Natalie is the one who welcomed me to Uganda and taught me so much of how to survive (and thrive!!) in Africa. Even before I ever arrived, she made time to Skype me and give me packing tips (mostly what NOT to waste my luggage space on…thanks, Nat! :) ) She was with me during my first market experience, and the first one to give me tips on how to drive there. She pointed me to all the random places I could find things I was missing from the States (like dvd from the movie store, canned tomatoes, cheese, and even oreos!) She’s been a constant well of information and guidance….and in more than just food items :) :)
|Nat and I during my first year|
|Overlooking Mbale during one of our adventures :)|
We’ve walked through fire together, and through supernatural grace, pushed through situations that should have driven us apart. You know those friendships that you had to fight for to keep? They’re golden. And because of Jesus’s extraordinary favor, we have one of those friendships.
Like most friendships, there have been times we’ve been closer than others…and times that I’m just more willing to let her in than others. Sometimes that’s due to the stress and craziness of life hampering my emotional capacity to engage, and other times it’s just laziness. Many times its been fear based since her opinion means the world to me, and many times I’ve believed the lie that admitting to my real heart struggles will make her love me less.
The truth is, establishing genuine, deep friendships with anyone requires a ton of intentionality and bravery. For me, living in a situation where people are constantly coming and going gives an additional factor to the challenge of establishing strong friendships. The luxury of living near close friends for years, and even decades, is one I have often envied many of those in my home town. Investing in friendship is always a choice, but sometimes that choice doesn’t seem worth the risk when I know the woman (precious and amazing though she might be!) might not be around for very long. It’s so tempting to keep things superficial and just not make the effort unless I think there’s a good chance that friend might stay for longer. Plus, the grief of saying goodbye to someone that has been that close is excruciating….and in Uganda everyone leaves. And who knows? Maybe one day the one leaving might be me. Only Jesus could really say.
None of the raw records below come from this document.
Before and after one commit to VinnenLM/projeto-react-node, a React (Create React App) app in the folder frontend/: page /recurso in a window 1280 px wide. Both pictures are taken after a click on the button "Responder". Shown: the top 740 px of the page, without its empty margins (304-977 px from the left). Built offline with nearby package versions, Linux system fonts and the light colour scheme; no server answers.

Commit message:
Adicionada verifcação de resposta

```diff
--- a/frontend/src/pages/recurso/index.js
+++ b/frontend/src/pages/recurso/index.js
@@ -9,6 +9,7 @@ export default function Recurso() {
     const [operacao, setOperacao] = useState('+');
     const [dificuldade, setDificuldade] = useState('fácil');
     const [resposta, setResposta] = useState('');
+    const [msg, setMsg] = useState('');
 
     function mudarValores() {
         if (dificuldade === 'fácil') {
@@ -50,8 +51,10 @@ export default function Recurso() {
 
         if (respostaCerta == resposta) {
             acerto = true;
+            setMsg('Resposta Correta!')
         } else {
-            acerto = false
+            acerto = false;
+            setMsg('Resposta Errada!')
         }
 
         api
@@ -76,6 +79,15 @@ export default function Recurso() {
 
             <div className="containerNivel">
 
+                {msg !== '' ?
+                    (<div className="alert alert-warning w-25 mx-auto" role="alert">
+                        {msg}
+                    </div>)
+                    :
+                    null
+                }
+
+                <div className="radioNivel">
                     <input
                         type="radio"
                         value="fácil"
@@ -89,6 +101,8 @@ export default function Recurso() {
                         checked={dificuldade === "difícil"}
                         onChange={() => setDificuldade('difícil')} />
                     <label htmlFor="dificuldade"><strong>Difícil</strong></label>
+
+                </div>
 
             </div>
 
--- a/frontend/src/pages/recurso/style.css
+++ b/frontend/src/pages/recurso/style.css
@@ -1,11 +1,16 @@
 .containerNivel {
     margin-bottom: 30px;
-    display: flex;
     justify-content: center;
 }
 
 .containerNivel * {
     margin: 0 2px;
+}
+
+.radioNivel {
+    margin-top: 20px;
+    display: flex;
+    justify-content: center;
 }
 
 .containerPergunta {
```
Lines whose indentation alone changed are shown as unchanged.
I’ll be honest. I’m scared. I fight the fear daily that with my besties all leaving, I will be left without someone in Uganda willing to go deep with me. Vulnerability and raw honesty are some of the single most precious and elusive aspects of friendship that I both long for and fear. I know Jesus created us for community and connection. I know that interaction with other members of the body of Christ not only gives us the chance to minister to someone else, but also to grow together and be the iron that sharpens iron for each other. But the extent that we’re able to do that is usually dependent on how honest we’re willing to be with each other. And wow, is it hard to do!! Each moment of brutal transparency feels like an act of bravery that should be honored with a medal.
I’ve had those friendships in Uganda. I was extremely blessed with people who made it easy(er) to reach that level of friendship. But now they’re leaving my every-day life. We tell each other we’ll stay in touch, and it’s still possible to maintain long-distance friendships. But it’s hard. Things just aren’t the same as when you’re involved in each other’s every-day.
So I grieve the ending of a season. I’m here fighting to open my fists that are clenched around what was. And I’m fighting to believe and not just know that Jesus is big enough and good enough to not only maintain bonds across oceans, but also to provide new deep connections as well. I know that’s who He is, and I’ll keep fighting to believe it for myself.
I love you Nat. Thank you for your incredible investment into my life! Here’s to many more years of us talking, laughing, and pestering each other :)